          If (a>0 .And. b>0) Then
            If (b>Huge(c)-a) Stop 'Positive Integer Overflow'
          Else If (a<0 .And. b<0) Then
            If ((a+Huge(c))+b<0) Stop 'Negative Integer Overflow'
          End If
          c = a + b
        End Function
    
    When an argument is an array, an impure elemental procedure is applied to each element in array element order (unlike a pure elemental procedure, which has no specified order). An impure elemental procedure cannot be referenced in a context that requires a procedure to be pure, e.g. within a FORALL construct.

    Impure elemental procedures are probably most useful for debugging (because i/o is allowed) and as final procedures.

  • [6.0] If an argument of a pure procedure has the VALUE attribute it does not need any INTENT attribute. For example,
       PURE SUBROUTINE s(a,b)
         REAL,INTENT(OUT) :: a
         REAL,VALUE :: b
         a = b
       END SUBROUTINE
    

    Note however that the second argument of a defined assignment subroutine, and all arguments of a defined operator function, are still required to have the INTENT(IN) attribute even if they have the VALUE attribute.

  • [5.3.1] The FUNCTION or SUBROUTINE keyword on the END statement for an internal or module subprogram is now optional (when the subprogram name does not appear). Previously these keywords were only optional for external subprograms.
  • ENTRY statements are regarded as obsolescent.
  • [1.0] A line in the program is no longer prohibited from beginning with a semi-colon.
  • [6.2] The name of an external procedure with a binding label is now considered to be a local identifier only, and not a global identifier.
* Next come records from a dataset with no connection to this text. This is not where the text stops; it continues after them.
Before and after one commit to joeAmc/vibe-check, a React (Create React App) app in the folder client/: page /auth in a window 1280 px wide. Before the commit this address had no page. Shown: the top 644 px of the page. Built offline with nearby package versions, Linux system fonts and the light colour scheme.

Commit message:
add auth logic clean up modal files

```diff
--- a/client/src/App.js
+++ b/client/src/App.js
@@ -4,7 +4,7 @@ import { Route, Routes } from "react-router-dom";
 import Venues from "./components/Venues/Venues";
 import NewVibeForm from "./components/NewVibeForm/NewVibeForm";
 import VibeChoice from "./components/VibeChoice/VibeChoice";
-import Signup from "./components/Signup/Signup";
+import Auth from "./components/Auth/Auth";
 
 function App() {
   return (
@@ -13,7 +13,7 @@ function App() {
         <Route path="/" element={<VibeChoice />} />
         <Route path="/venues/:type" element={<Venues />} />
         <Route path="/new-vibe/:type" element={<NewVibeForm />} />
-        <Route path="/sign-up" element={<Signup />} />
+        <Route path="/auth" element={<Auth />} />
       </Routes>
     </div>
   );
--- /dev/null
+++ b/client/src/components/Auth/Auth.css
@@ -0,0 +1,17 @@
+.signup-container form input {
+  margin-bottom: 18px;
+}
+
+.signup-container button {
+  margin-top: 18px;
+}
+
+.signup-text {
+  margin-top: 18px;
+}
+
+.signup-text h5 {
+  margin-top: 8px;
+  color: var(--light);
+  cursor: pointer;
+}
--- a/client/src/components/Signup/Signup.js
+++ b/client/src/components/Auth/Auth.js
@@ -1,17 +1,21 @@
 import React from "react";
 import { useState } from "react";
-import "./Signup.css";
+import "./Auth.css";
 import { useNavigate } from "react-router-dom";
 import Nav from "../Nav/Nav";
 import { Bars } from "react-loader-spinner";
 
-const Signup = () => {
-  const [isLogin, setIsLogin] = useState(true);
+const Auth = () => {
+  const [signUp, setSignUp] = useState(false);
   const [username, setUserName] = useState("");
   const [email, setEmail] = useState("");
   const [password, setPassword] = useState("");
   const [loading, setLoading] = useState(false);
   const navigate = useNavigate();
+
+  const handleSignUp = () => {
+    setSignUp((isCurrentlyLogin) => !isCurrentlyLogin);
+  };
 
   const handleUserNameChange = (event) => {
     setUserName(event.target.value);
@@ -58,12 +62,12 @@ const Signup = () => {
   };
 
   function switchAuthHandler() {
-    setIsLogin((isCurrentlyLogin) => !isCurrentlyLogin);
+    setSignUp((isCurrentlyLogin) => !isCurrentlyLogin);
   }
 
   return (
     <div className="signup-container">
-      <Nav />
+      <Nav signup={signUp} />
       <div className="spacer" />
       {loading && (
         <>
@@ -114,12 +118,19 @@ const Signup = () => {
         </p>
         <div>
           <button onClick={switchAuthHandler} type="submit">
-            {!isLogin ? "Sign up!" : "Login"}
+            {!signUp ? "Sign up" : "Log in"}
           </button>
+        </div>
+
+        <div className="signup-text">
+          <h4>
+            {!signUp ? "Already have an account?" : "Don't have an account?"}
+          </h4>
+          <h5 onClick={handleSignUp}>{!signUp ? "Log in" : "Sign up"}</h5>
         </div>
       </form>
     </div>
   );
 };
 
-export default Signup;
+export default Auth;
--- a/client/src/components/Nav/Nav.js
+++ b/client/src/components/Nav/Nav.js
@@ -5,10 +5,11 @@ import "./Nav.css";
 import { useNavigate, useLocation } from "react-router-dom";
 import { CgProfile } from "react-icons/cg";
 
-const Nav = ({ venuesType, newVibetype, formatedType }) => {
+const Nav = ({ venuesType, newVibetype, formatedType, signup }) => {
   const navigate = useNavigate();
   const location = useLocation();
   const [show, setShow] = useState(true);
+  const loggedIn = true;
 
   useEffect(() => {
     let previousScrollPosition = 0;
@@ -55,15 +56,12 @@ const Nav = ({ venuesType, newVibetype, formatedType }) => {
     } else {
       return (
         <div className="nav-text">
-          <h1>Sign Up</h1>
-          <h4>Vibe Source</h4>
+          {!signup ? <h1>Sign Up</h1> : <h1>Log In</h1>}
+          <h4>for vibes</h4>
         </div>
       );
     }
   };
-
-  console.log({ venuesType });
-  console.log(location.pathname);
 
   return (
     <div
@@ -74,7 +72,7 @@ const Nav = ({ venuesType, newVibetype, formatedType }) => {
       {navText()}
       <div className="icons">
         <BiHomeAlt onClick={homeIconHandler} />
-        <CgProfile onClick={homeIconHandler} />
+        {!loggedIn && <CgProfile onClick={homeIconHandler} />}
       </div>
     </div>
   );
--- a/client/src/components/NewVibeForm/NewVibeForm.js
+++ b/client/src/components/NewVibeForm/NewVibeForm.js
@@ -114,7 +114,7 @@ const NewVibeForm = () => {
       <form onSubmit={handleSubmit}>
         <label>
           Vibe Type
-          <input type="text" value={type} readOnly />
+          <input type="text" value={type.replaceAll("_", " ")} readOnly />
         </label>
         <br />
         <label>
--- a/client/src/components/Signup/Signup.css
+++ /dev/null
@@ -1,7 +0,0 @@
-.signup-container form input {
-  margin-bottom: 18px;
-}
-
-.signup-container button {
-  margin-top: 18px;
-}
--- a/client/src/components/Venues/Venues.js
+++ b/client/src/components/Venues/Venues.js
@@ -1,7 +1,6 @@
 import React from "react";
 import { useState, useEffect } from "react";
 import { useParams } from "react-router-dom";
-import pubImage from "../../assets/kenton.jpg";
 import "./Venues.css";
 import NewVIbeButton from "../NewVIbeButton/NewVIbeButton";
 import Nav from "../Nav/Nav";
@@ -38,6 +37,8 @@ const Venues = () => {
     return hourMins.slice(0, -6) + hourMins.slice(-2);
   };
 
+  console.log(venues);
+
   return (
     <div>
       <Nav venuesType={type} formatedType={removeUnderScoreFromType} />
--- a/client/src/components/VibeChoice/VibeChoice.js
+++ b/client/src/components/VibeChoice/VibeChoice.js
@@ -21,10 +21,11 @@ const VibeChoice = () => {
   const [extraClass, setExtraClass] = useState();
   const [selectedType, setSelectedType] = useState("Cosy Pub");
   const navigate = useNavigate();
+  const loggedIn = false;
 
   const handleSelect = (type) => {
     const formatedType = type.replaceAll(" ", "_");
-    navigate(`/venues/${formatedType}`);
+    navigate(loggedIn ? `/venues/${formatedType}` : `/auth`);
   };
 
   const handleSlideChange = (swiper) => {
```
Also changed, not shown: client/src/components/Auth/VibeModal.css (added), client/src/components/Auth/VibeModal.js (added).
That means that code like the following is now standard-conforming:
          SUBROUTINE sub() BIND(C,NAME='one')
            PRINT *,'one'
          END SUBROUTINE
          SUBROUTINE sub() BIND(C,NAME='two')
            PRINT *,'two'
          END SUBROUTINE
          PROGRAM test
            INTERFACE
              SUBROUTINE one() BIND(C)
              END SUBROUTINE
              SUBROUTINE two() BIND(C)
              END SUBROUTINE
            END INTERFACE
            CALL one
            CALL two
          END PROGRAM
    
  • [6.2] An internal procedure is permitted to have the BIND(C) attribute, as long as it does not have a NAME= specifier. Such a procedure is interoperable with C, but does not have a binding label (as if it were specified with NAME='').
  • [6.2] A dummy argument with the VALUE attribute is permitted to be an array, and is permitted to be of type CHARACTER with length non-constant and/or not equal to one. (It is still not permitted to have the ALLOCATABLE or POINTER attributes, and is not permitted to be a coarray.)

    The effect is that a copy is made of the actual argument, and the dummy argument is associated with the copy; any changes to the dummy argument do not affect the actual argument. For example,

           PROGRAM value_example_2008
             INTEGER :: a(3) = [ 1,2,3 ]
             CALL s('Hello?',a)
             PRINT '(7X,3I6)',a
           CONTAINS
             SUBROUTINE s(string,j)
               CHARACTER(*),VALUE :: string
               INTEGER,VALUE :: j(:)
               string(LEN(string):) = '!'
               j = j + 1
               PRINT '(7X,A,3I6)',string,j
             END SUBROUTINE
           END PROGRAM
    
    will produce the output
           Hello!     2     3     4
                1     2     3
    

10 References

The Fortran 2008 standard, IS 1539-1:2010(E), is available from ISO as well as from many national standards bodies. A number of books describing the new standard are available; the recommended reference book is “Modern Fortran Explained” by Metcalf, Reid & Cohen, Oxford University Press, 2011 (ISBN 978-0-19-960141-7).